' “Do you understand the true power of a sovereign? A raw man must kill with his bare hands. The battered warrior, a weapon. The commander, his bellowing voice, the conspirator, a whispered word. But all these pale compared to kingship. A true sovereign need not flex a single muscle in his body, and a hundred men die. A true sovereign may murder without a single impulse, or even intent, sight, breath, or even though of his murder. He is an idiot indifferent to his own violence. He has sublimed the act of obliteration.
When it comes to fiction, I can often be harsh or dismissive. Every comment leads, inevitably, to a "but" somewhere; the action was good, but the tone was sexist. Good structure, but terrible metaphors. My epiphany with Red Rising was that I had nothing bad to say about it. I literally cannot say a bad thing about it. Borrowing heavily from all the heavy-hitters of our time - Star Wars, Harry Potter, Hunger Games, and even the inscrutable Dune at times - Red Rising delivers memorable characters, a world which oscillates ambiguously between old-empire and hi-tech, a sturdy structure, and a deftly-paced series of twists and turns. It is pulp, certainly; but it's hearty pulp, laying out tactical hijinks against a backdrop of lost love, imperial decay, and fomenting revolution. Whatever your tastes, I can very nearly guarantee you will not come away from this book disappointed. Read it before it becomes cool!

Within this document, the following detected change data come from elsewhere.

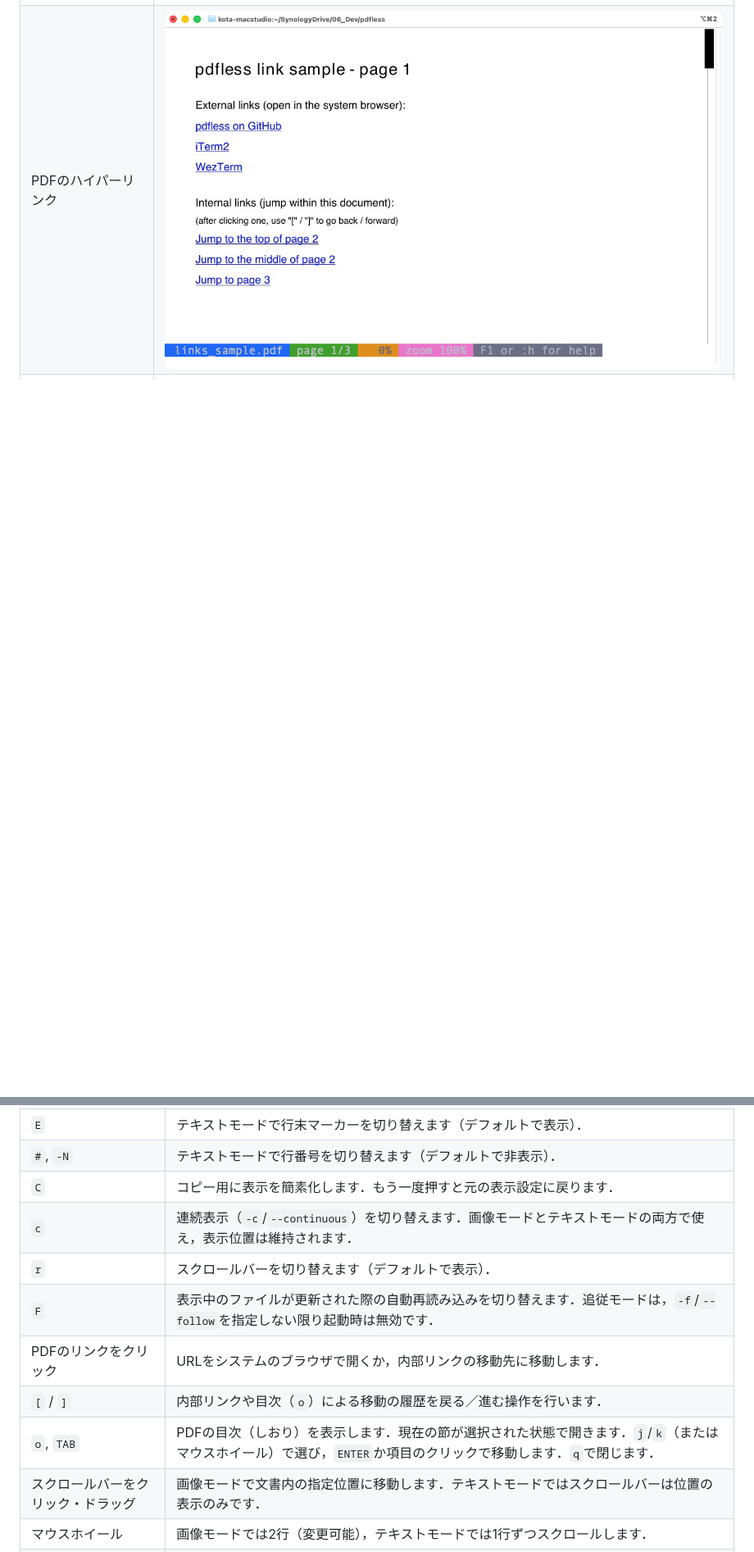
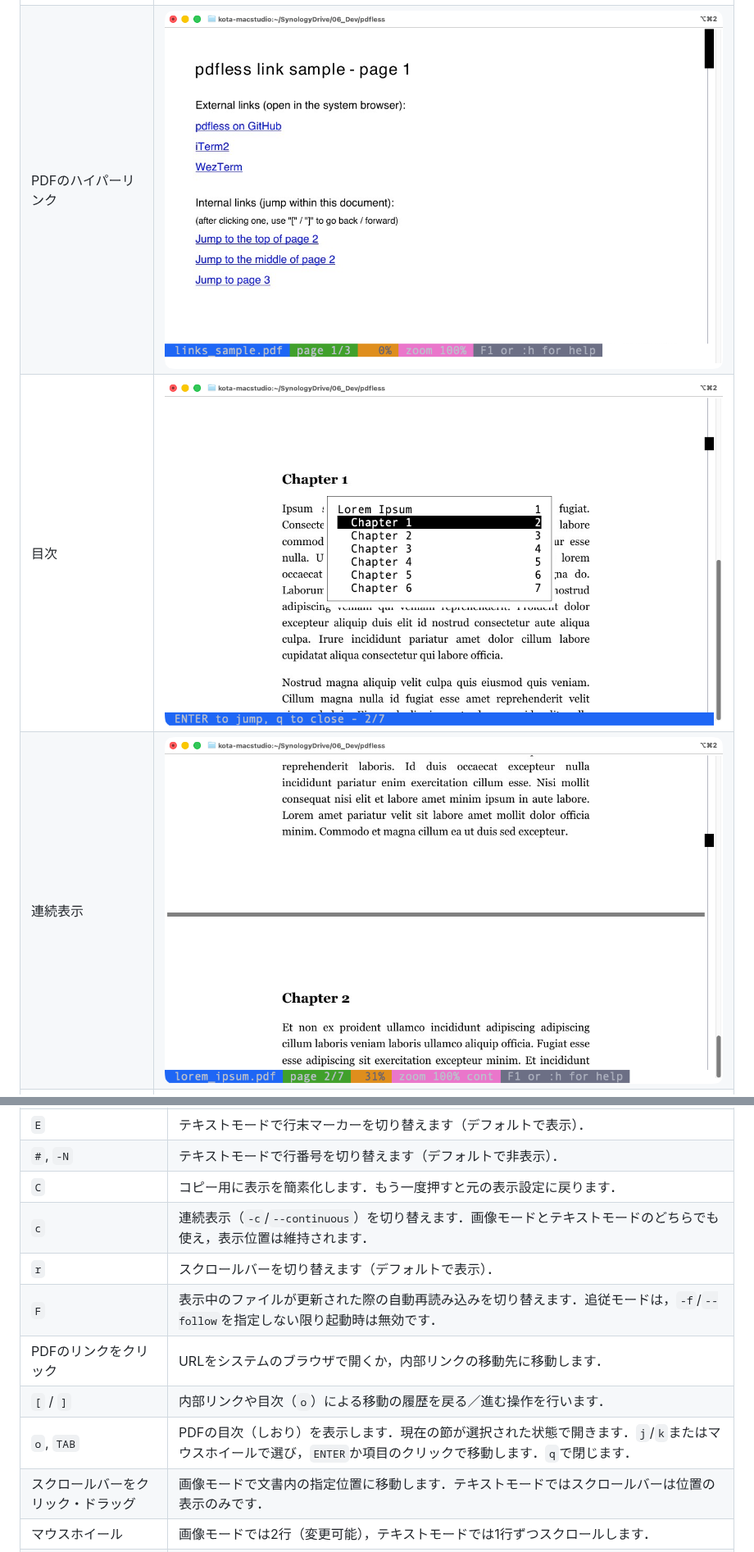
Before and after one commit to ktabe/pdfless, a Markdown page: README-ja.md, 2 parts joined by grey strips. Shown at 82% size. Rendered like a GitHub page; pictures changed too: docs/screenshots/pdfless-continuous-mode.png (added), docs/screenshots/pdfless-table-of-contents.png (added); blank space fills up the shorter version.

```diff
--- a/README-ja.md
+++ b/README-ja.md
@@ -32,6 +33,8 @@
 | 画像モードでの検索 | ![画像モードでの検索](docs/screenshots/pdfless-search-pdf-mode.png) |
 | テキストモードでの検索 | ![テキストモードでの検索](docs/screenshots/pdfless-search-text-mode.png) |
 | PDFのハイパーリンク | ![PDFのハイパーリンク](docs/screenshots/pdfless-hyperlinks.png) |
+| 目次 | ![目次](docs/screenshots/pdfless-table-of-contents.png) |
+| 連続表示 | ![連続表示](docs/screenshots/pdfless-continuous-mode.png) |
 | 画像ファイル | ![画像ファイル](docs/screenshots/pdfless-image.png) |
 | キー操作のヘルプ | ![キー操作のヘルプ](docs/screenshots/pdfless-help.png) |
 
@@ -201,12 +204,12 @@ cat document.pdf | pdfless     # 標準入力から読み込む
 | `E` | テキストモードで行末マーカーを切り替えます（デフォルトで表示）． |
 | `#`, `-N` | テキストモードで行番号を切り替えます（デフォルトで非表示）． |
 | `C` | コピー用に表示を簡素化します．もう一度押すと元の表示設定に戻ります． |
-| `c` | 連続表示（`-c`/`--continuous`）を切り替えます．画像モードとテキストモードの両方で使え，表示位置は維持されます． |
+| `c` | 連続表示（`-c`/`--continuous`）を切り替えます．画像モードとテキストモードのどちらでも使え，表示位置は維持されます． |
 | `r` | スクロールバーを切り替えます（デフォルトで表示）． |
 | `F` | 表示中のファイルが更新された際の自動再読み込みを切り替えます．追従モードは，`-f`/`--follow`を指定しない限り起動時は無効です． |
 | PDFのリンクをクリック | URLをシステムのブラウザで開くか，内部リンクの移動先に移動します． |
 | `[` / `]` | 内部リンクや目次（`o`）による移動の履歴を戻る／進む操作を行います． |
-| `o`, `TAB` | PDFの目次（しおり）を表示します．現在の節が選択された状態で開きます．`j`/`k`（またはマウスホイール）で選び，`ENTER`か項目のクリックで移動します．`q`で閉じます． |
+| `o`, `TAB` | PDFの目次（しおり）を表示します．現在の節が選択された状態で開きます．`j`/`k`またはマウスホイールで選び，`ENTER`か項目のクリックで移動します．`q`で閉じます． |
 | スクロールバーをクリック・ドラッグ | 画像モードで文書内の指定位置に移動します．テキストモードではスクロールバーは位置の表示のみです． |
 | マウスホイール | 画像モードでは2行（変更可能），テキストモードでは1行ずつスクロールします． |
 | `v` | ファイルを標準アプリで開き（macOSのみ），追従モードをONにします．そのアプリでの編集が自動的に反映されるようになります． |
```
Also changed, not shown: other parts of README-ja.md (+2 -1 lines), README.md (+6 -3 lines).
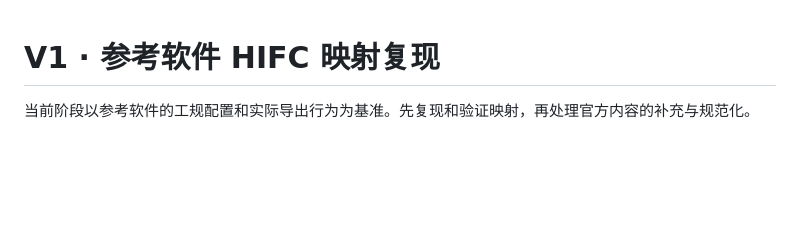
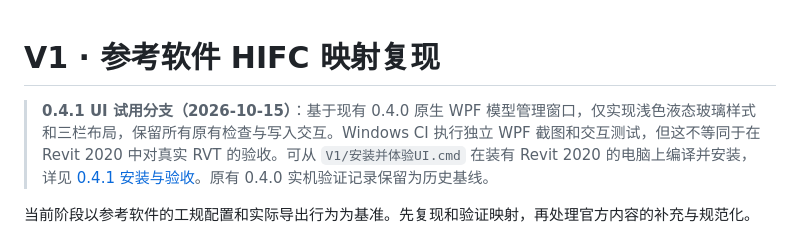
Before and after one commit to ArchitectureWorld/BIM-baogui, a Markdown page: V1/README.md, the part around the change. Drawn GitHub-style; blank space fills up the shorter version.

Commit message:
docs(ui): document v0.4.1 visual branch and distinguish CI mock tests from live Revit validation

```diff
--- a/V1/README.md
+++ b/V1/README.md
@@ -1,4 +1,7 @@
 # V1 · 参考软件 HIFC 映射复现
+
+> **0.4.1 UI 试用分支（2026-10-15）**：基于现有 0.4.0 原生 WPF 模型管理窗口，仅实现浅色液态玻璃样式和三栏布局，保留所有原有检查与写入交互。Windows CI 执行独立 WPF 截图和交互测试，但这不等同于在 Revit 2020 中对真实 RVT 的验收。可从 `V1/安装并体验UI.cmd` 在装有 Revit 2020 的电脑上编译并安装，详见 [0.4.1 安装与验收](docs/0.4.1-液态玻璃UI-安装与验收.md)。原有 0.4.0 实机验证记录保留为历史基线。
+
 
 当前阶段以参考软件的工规配置和实际导出行为为基准。先复现和验证映射，再处理官方内容的补充与规范化。
 
```
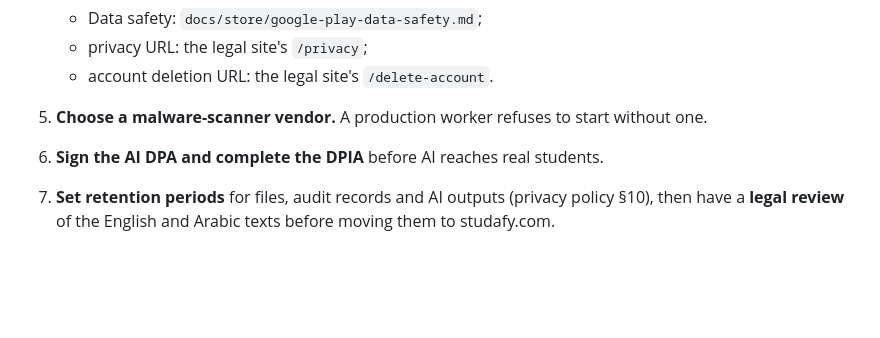
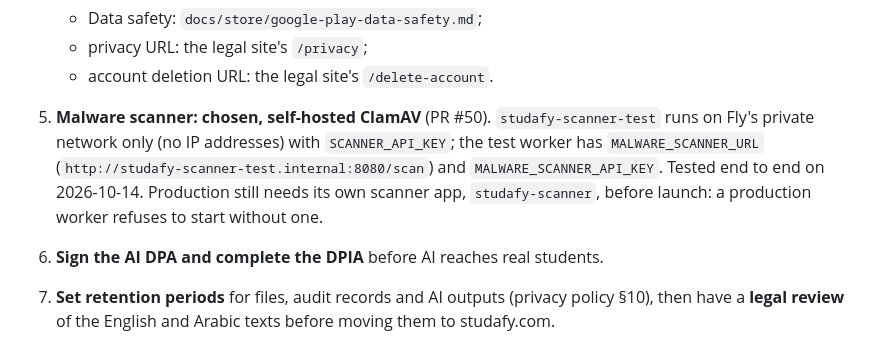
Before and after one commit to yousefomar3003/studafy-app, a Markdown page: handoff.md, the part around the change. Drawn GitHub-style; blank space fills up the shorter version.

```diff
--- a/handoff.md
+++ b/handoff.md
@@ -55,8 +55,13 @@ open. The test copy runs today's code.
    - Data safety: `docs/store/google-play-data-safety.md`;
    - privacy URL: the legal site's `/privacy`;
    - account deletion URL: the legal site's `/delete-account`.
-5. **Choose a malware-scanner vendor.** A production worker refuses to start
-   without one.
+5. **Malware scanner: chosen, self-hosted ClamAV** (PR #50).
+   `studafy-scanner-test` runs on Fly's private network only (no IP
+   addresses) with `SCANNER_API_KEY`; the test worker has
+   `MALWARE_SCANNER_URL` (`http://studafy-scanner-test.internal:8080/scan`)
+   and `MALWARE_SCANNER_API_KEY`. Tested end to end on 2026-10-14. Production
+   still needs its own scanner app, `studafy-scanner`, before launch: a
+   production worker refuses to start without one.
 6. **Sign the AI DPA and complete the DPIA** before AI reaches real
    students.
 7. **Set retention periods** for files, audit records and AI outputs
```
Also changed, not shown: docs/security/credentials-map.md (+14 -2 lines).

' “Promises are just chains," she rasps. "Both are meant for breaking.” '